> **Given data**:
━━━━━━━━━━━━━━━━

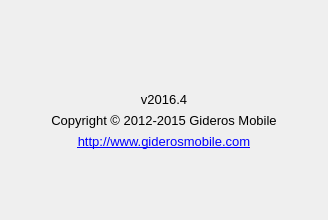
First picture: the form in ui/aboutdialog.ui, repository gideros/gideros, before the edit.
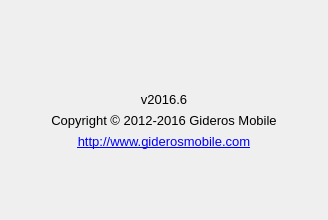
Second picture: the form after the edit. Icons and pictures are not drawn.

What changed in the file:
```diff
--- a/ui/aboutdialog.ui
+++ b/ui/aboutdialog.ui
@@ -70,7 +70,7 @@
           </font>
          </property>
          <property name="text">
-          <string>v2016.4</string>
+          <string>v2016.6</string>
          </property>
          <property name="alignment">
           <set>Qt::AlignCenter</set>
@@ -85,7 +85,7 @@
           </font>
          </property>
          <property name="text">
-          <string>Copyright © 2012-2015 Gideros Mobile</string>
+          <string>Copyright © 2012-2016 Gideros Mobile</string>
          </property>
          <property name="alignment">
           <set>Qt::AlignCenter</set>
```
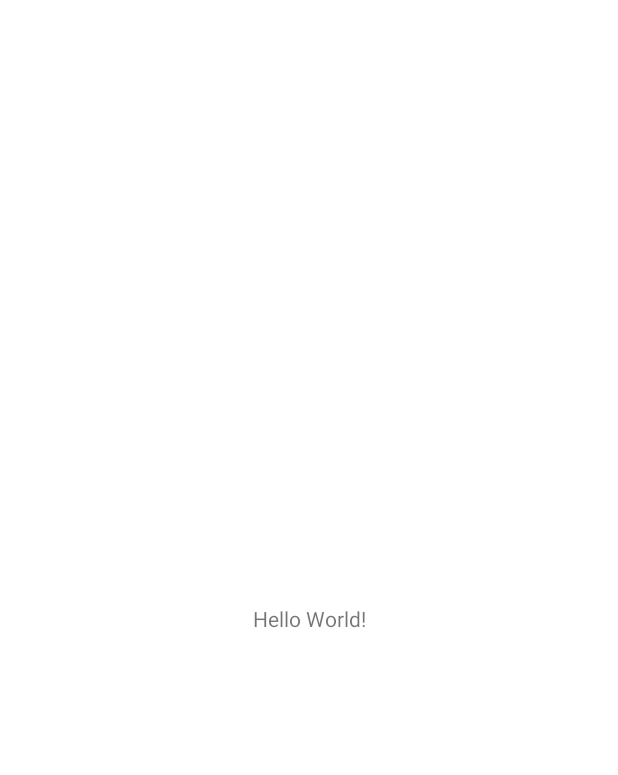
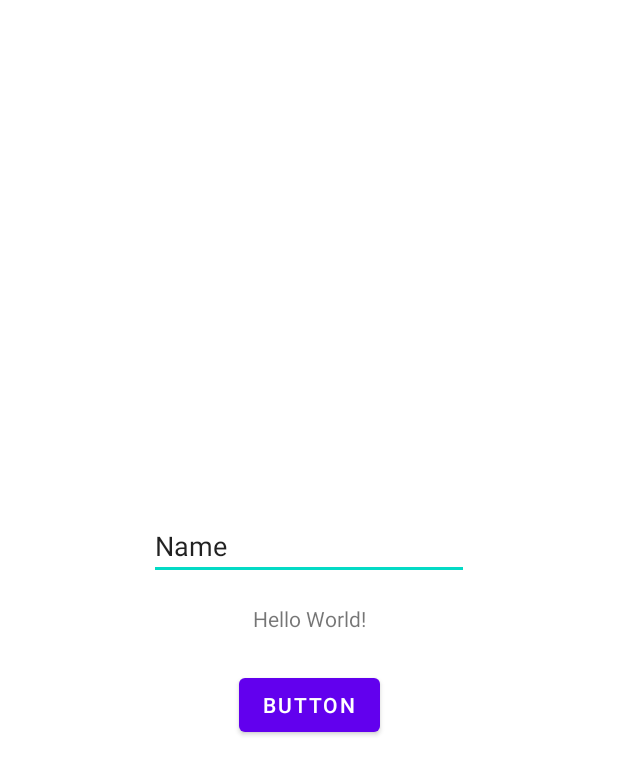
Before and after one commit to AlperenEnesBayar/GenderFinder, an Android app: the screen it shows after launch (MainActivity), on a phone screen of 412 x 824 dp. Before the commit the part shown is almost empty. Shown: the top 775 px of the screen. Run offline under Robolectric (Android 15) with nearby library versions, the phone set to English and light mode, and no system bars.

```diff
--- a/app/src/main/AndroidManifest.xml
+++ b/app/src/main/AndroidManifest.xml
@@ -8,6 +8,7 @@
         android:label="@string/app_name"
         android:roundIcon="@mipmap/ic_launcher_round"
         android:supportsRtl="true"
+        android:usesCleartextTraffic="true"
         android:theme="@style/Theme.GenderFinder">
         <activity android:name=".MainActivity">
             <intent-filter>
@@ -17,5 +18,5 @@
             </intent-filter>
         </activity>
     </application>
-
+    <uses-permission android:name="android.permission.INTERNET"/>
 </manifest>
--- a/app/src/main/java/com/example/genderfinder/MainActivity.kt
+++ b/app/src/main/java/com/example/genderfinder/MainActivity.kt
@@ -1,13 +1,58 @@
 package com.example.genderfinder
 
+import android.graphics.Bitmap
+import android.graphics.BitmapFactory
 import androidx.appcompat.app.AppCompatActivity
 import android.os.Bundle
+import android.util.Base64
+import android.util.Log
+import android.view.View
+import android.widget.EditText
+import android.widget.TextView
+import androidx.lifecycle.Observer
+import androidx.lifecycle.ViewModelProvider
+import com.example.genderfinder.repository.Repository
+import java.io.ByteArrayOutputStream
 
-class MainActivity : AppCompatActivity() {
-    override fun onCreate(savedInstanceState: Bundle?) {
+class MainActivity : AppCompatActivity()
+{
+    private lateinit var viewModel: MainViewModel
+
+    override fun onCreate(savedInstanceState: Bundle?)
+    {
         super.onCreate(savedInstanceState)
         setContentView(R.layout.activity_main)
 
-        println("Hello World!")
+    }
+
+    fun bt_onClick(view: View)
+    {
+        val name = findViewById<EditText>(R.id.et_name).text.toString()
+
+        val repository = Repository()
+        val viewModelFactory = MainViewModelFactory(repository)
+        viewModel = ViewModelProvider(this, viewModelFactory).get(MainViewModel::class.java)
+        viewModel.getPost2(encoder())
+        viewModel.myResponse2.observe(this, Observer {
+            if (it.isSuccessful)
+            {
+                findViewById<TextView>(R.id.tv_res).text = it.body()?.name
+            }
+            else
+            {
+                Log.d("ERROR", it.errorBody()!!.string())
+            }
+        })
+    }
+
+    fun encoder(): String
+    {
+        val bitmap2 = BitmapFactory.decodeResource(resources, R.drawable.smoke)
+        val baos = ByteArrayOutputStream()
+        bitmap2.compress(Bitmap.CompressFormat.JPEG,
+            70, baos)
+        val b: ByteArray = baos.toByteArray()
+        Log.d("Lööööööööööööö", Base64.encodeToString(b, Base64.DEFAULT))
+        return Base64.encodeToString(b, Base64.DEFAULT)
     }
 }
--- /dev/null
+++ b/app/src/main/java/com/example/genderfinder/model/Post.kt
@@ -0,0 +1,5 @@
+package com.example.genderfinder.model
+
+data class Post(
+    val name: String
+)
--- a/app/src/main/res/layout/activity_main.xml
+++ b/app/src/main/res/layout/activity_main.xml
@@ -6,7 +6,20 @@
     android:layout_height="match_parent"
     tools:context=".MainActivity">
 
+    <EditText
+        android:id="@+id/et_name"
+        android:layout_width="wrap_content"
+        android:layout_height="wrap_content"
+        android:layout_marginBottom="16dp"
+        android:ems="10"
+        android:inputType="textPersonName"
+        android:text="Name"
+        app:layout_constraintBottom_toTopOf="@+id/tv_res"
+        app:layout_constraintEnd_toEndOf="parent"
+        app:layout_constraintStart_toStartOf="parent" />
+
     <TextView
+        android:id="@+id/tv_res"
         android:layout_width="wrap_content"
         android:layout_height="wrap_content"
         android:text="Hello World!"
@@ -15,4 +28,15 @@
         app:layout_constraintRight_toRightOf="parent"
         app:layout_constraintTop_toTopOf="parent" />
 
+    <Button
+        android:id="@+id/bt_bt"
+        android:layout_width="wrap_content"
+        android:layout_height="wrap_content"
+        android:layout_marginTop="24dp"
+        android:onClick="bt_onClick"
+        android:text="Button"
+        app:layout_constraintEnd_toEndOf="@+id/tv_res"
+        app:layout_constraintStart_toStartOf="@+id/tv_res"
+        app:layout_constraintTop_toBottomOf="@+id/tv_res" />
+
 </androidx.constraintlayout.widget.ConstraintLayout>
```
Also changed, not shown: app/build.gradle (+8 -0 lines), app/src/main/java/com/example/genderfinder/MainViewModel.kt (added, +32 -0 lines), app/src/main/java/com/example/genderfinder/MainViewModelFactory.kt (added, +12 -0 lines), app/src/main/java/com/example/genderfinder/api/Api.kt (added, +18 -0 lines), app/src/main/java/com/example/genderfinder/api/RetrofitInstance.kt (added, +20 -0 lines), app/src/main/java/com/example/genderfinder/repository/Repository.kt (added, +18 -0 lines), app/src/main/java/com/example/genderfinder/util/Constants.kt (added, +8 -0 lines), app/src/main/res/drawable/smoke.png (added), gradle/wrapper/gradle-wrapper.properties.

━━━━━━━━━━━━━━━━

State how many lines of the entries above include the string "drawable". The reply is that number alone.

2